§ Exercise description: Each record that follows is to be output in full, precisely as written.

[Opening Material supplied section]

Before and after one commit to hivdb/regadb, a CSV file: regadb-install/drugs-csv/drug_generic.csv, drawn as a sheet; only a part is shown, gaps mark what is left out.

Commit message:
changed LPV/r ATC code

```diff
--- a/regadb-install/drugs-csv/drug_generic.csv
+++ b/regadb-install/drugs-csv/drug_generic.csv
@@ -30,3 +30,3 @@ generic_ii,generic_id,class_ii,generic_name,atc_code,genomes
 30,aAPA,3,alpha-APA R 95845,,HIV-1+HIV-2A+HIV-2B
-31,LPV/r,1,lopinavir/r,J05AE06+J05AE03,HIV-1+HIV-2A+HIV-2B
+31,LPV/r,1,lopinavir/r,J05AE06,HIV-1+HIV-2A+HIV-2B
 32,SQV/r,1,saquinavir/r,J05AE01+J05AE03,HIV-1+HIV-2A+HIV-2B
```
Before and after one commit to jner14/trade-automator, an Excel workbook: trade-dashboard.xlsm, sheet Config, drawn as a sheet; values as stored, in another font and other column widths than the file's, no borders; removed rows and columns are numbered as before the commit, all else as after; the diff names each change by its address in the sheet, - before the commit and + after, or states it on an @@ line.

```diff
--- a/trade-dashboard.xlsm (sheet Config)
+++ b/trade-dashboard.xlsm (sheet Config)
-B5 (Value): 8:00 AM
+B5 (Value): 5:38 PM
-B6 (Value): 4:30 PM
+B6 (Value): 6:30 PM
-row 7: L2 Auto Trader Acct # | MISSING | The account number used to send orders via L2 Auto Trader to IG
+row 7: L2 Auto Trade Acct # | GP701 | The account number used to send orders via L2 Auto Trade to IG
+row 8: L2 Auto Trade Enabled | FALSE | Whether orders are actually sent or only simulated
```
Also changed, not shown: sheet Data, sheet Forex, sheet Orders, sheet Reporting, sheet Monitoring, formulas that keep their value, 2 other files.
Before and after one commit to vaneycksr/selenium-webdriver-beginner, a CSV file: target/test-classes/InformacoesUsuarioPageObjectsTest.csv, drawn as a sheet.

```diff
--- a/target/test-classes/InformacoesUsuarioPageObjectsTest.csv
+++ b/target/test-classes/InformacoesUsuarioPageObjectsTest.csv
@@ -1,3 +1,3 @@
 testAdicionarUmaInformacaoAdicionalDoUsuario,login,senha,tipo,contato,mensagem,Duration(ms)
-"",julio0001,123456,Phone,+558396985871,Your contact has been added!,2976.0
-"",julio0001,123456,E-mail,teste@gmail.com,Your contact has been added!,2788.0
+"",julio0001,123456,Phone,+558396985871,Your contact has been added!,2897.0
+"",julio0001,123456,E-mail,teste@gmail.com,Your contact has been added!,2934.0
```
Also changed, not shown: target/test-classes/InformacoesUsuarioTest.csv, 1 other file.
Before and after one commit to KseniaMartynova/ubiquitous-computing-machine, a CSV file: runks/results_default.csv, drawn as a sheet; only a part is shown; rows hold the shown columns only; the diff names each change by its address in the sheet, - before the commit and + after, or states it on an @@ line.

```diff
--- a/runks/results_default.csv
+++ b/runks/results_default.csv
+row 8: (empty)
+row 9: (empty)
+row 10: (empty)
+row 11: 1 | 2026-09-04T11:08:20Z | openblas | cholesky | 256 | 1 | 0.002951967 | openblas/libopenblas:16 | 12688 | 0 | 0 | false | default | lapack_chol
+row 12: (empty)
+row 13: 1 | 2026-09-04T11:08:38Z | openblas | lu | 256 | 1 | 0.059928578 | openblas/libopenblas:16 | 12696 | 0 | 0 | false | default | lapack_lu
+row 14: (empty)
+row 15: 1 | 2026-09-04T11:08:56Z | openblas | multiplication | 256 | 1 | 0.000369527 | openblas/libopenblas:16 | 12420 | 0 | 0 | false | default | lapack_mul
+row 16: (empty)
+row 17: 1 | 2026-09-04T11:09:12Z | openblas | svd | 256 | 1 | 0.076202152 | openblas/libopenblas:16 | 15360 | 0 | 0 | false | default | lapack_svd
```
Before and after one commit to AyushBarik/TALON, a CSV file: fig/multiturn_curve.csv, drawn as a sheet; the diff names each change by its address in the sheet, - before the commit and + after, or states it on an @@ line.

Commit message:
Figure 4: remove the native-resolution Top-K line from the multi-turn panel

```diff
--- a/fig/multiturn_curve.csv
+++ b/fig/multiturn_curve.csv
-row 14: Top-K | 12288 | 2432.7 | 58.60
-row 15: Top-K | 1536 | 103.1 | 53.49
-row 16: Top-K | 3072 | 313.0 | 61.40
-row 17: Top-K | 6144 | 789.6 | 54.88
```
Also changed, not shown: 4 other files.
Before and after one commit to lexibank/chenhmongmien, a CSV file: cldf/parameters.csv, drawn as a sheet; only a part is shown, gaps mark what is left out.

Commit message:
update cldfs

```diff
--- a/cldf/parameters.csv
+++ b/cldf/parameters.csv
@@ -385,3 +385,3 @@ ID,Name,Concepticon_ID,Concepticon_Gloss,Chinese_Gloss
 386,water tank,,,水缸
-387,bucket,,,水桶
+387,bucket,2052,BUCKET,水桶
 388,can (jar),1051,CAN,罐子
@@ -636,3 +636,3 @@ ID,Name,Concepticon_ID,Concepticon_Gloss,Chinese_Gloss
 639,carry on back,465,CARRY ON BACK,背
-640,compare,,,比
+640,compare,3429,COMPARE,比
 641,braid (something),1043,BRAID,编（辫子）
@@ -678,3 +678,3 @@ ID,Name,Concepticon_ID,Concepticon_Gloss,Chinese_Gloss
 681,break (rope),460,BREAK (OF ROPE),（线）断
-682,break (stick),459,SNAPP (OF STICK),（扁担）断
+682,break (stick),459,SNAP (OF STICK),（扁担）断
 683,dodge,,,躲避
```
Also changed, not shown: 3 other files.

[Closing Material supplied section]

§ Solution:
Before and after one commit to hivdb/regadb, a CSV file: regadb-install/drugs-csv/drug_generic.csv, drawn as a sheet; only a part is shown, gaps mark what is left out.

Commit message:
changed LPV/r ATC code

```diff
--- a/regadb-install/drugs-csv/drug_generic.csv
+++ b/regadb-install/drugs-csv/drug_generic.csv
@@ -30,3 +30,3 @@ generic_ii,generic_id,class_ii,generic_name,atc_code,genomes
 30,aAPA,3,alpha-APA R 95845,,HIV-1+HIV-2A+HIV-2B
-31,LPV/r,1,lopinavir/r,J05AE06+J05AE03,HIV-1+HIV-2A+HIV-2B
+31,LPV/r,1,lopinavir/r,J05AE06,HIV-1+HIV-2A+HIV-2B
 32,SQV/r,1,saquinavir/r,J05AE01+J05AE03,HIV-1+HIV-2A+HIV-2B
```
Before and after one commit to jner14/trade-automator, an Excel workbook: trade-dashboard.xlsm, sheet Config, drawn as a sheet; values as stored, in another font and other column widths than the file's, no borders; removed rows and columns are numbered as before the commit, all else as after; the diff names each change by its address in the sheet, - before the commit and + after, or states it on an @@ line.

```diff
--- a/trade-dashboard.xlsm (sheet Config)
+++ b/trade-dashboard.xlsm (sheet Config)
-B5 (Value): 8:00 AM
+B5 (Value): 5:38 PM
-B6 (Value): 4:30 PM
+B6 (Value): 6:30 PM
-row 7: L2 Auto Trader Acct # | MISSING | The account number used to send orders via L2 Auto Trader to IG
+row 7: L2 Auto Trade Acct # | GP701 | The account number used to send orders via L2 Auto Trade to IG
+row 8: L2 Auto Trade Enabled | FALSE | Whether orders are actually sent or only simulated
```
Also changed, not shown: sheet Data, sheet Forex, sheet Orders, sheet Reporting, sheet Monitoring, formulas that keep their value, 2 other files.
Before and after one commit to vaneycksr/selenium-webdriver-beginner, a CSV file: target/test-classes/InformacoesUsuarioPageObjectsTest.csv, drawn as a sheet.

```diff
--- a/target/test-classes/InformacoesUsuarioPageObjectsTest.csv
+++ b/target/test-classes/InformacoesUsuarioPageObjectsTest.csv
@@ -1,3 +1,3 @@
 testAdicionarUmaInformacaoAdicionalDoUsuario,login,senha,tipo,contato,mensagem,Duration(ms)
-"",julio0001,123456,Phone,+558396985871,Your contact has been added!,2976.0
-"",julio0001,123456,E-mail,teste@gmail.com,Your contact has been added!,2788.0
+"",julio0001,123456,Phone,+558396985871,Your contact has been added!,2897.0
+"",julio0001,123456,E-mail,teste@gmail.com,Your contact has been added!,2934.0
```
Also changed, not shown: target/test-classes/InformacoesUsuarioTest.csv, 1 other file.
Before and after one commit to KseniaMartynova/ubiquitous-computing-machine, a CSV file: runks/results_default.csv, drawn as a sheet; only a part is shown; rows hold the shown columns only; the diff names each change by its address in the sheet, - before the commit and + after, or states it on an @@ line.

```diff
--- a/runks/results_default.csv
+++ b/runks/results_default.csv
+row 8: (empty)
+row 9: (empty)
+row 10: (empty)
+row 11: 1 | 2026-09-04T11:08:20Z | openblas | cholesky | 256 | 1 | 0.002951967 | openblas/libopenblas:16 | 12688 | 0 | 0 | false | default | lapack_chol
+row 12: (empty)
+row 13: 1 | 2026-09-04T11:08:38Z | openblas | lu | 256 | 1 | 0.059928578 | openblas/libopenblas:16 | 12696 | 0 | 0 | false | default | lapack_lu
+row 14: (empty)
+row 15: 1 | 2026-09-04T11:08:56Z | openblas | multiplication | 256 | 1 | 0.000369527 | openblas/libopenblas:16 | 12420 | 0 | 0 | false | default | lapack_mul
+row 16: (empty)
+row 17: 1 | 2026-09-04T11:09:12Z | openblas | svd | 256 | 1 | 0.076202152 | openblas/libopenblas:16 | 15360 | 0 | 0 | false | default | lapack_svd
```
Before and after one commit to AyushBarik/TALON, a CSV file: fig/multiturn_curve.csv, drawn as a sheet; the diff names each change by its address in the sheet, - before the commit and + after, or states it on an @@ line.

Commit message:
Figure 4: remove the native-resolution Top-K line from the multi-turn panel

```diff
--- a/fig/multiturn_curve.csv
+++ b/fig/multiturn_curve.csv
-row 14: Top-K | 12288 | 2432.7 | 58.60
-row 15: Top-K | 1536 | 103.1 | 53.49
-row 16: Top-K | 3072 | 313.0 | 61.40
-row 17: Top-K | 6144 | 789.6 | 54.88
```
Also changed, not shown: 4 other files.
Before and after one commit to lexibank/chenhmongmien, a CSV file: cldf/parameters.csv, drawn as a sheet; only a part is shown, gaps mark what is left out.

Commit message:
update cldfs

```diff
--- a/cldf/parameters.csv
+++ b/cldf/parameters.csv
@@ -385,3 +385,3 @@ ID,Name,Concepticon_ID,Concepticon_Gloss,Chinese_Gloss
 386,water tank,,,水缸
-387,bucket,,,水桶
+387,bucket,2052,BUCKET,水桶
 388,can (jar),1051,CAN,罐子
@@ -636,3 +636,3 @@ ID,Name,Concepticon_ID,Concepticon_Gloss,Chinese_Gloss
 639,carry on back,465,CARRY ON BACK,背
-640,compare,,,比
+640,compare,3429,COMPARE,比
 641,braid (something),1043,BRAID,编（辫子）
@@ -678,3 +678,3 @@ ID,Name,Concepticon_ID,Concepticon_Gloss,Chinese_Gloss
 681,break (rope),460,BREAK (OF ROPE),（线）断
-682,break (stick),459,SNAPP (OF STICK),（扁担）断
+682,break (stick),459,SNAP (OF STICK),（扁担）断
 683,dodge,,,躲避
```
Also changed, not shown: 3 other files.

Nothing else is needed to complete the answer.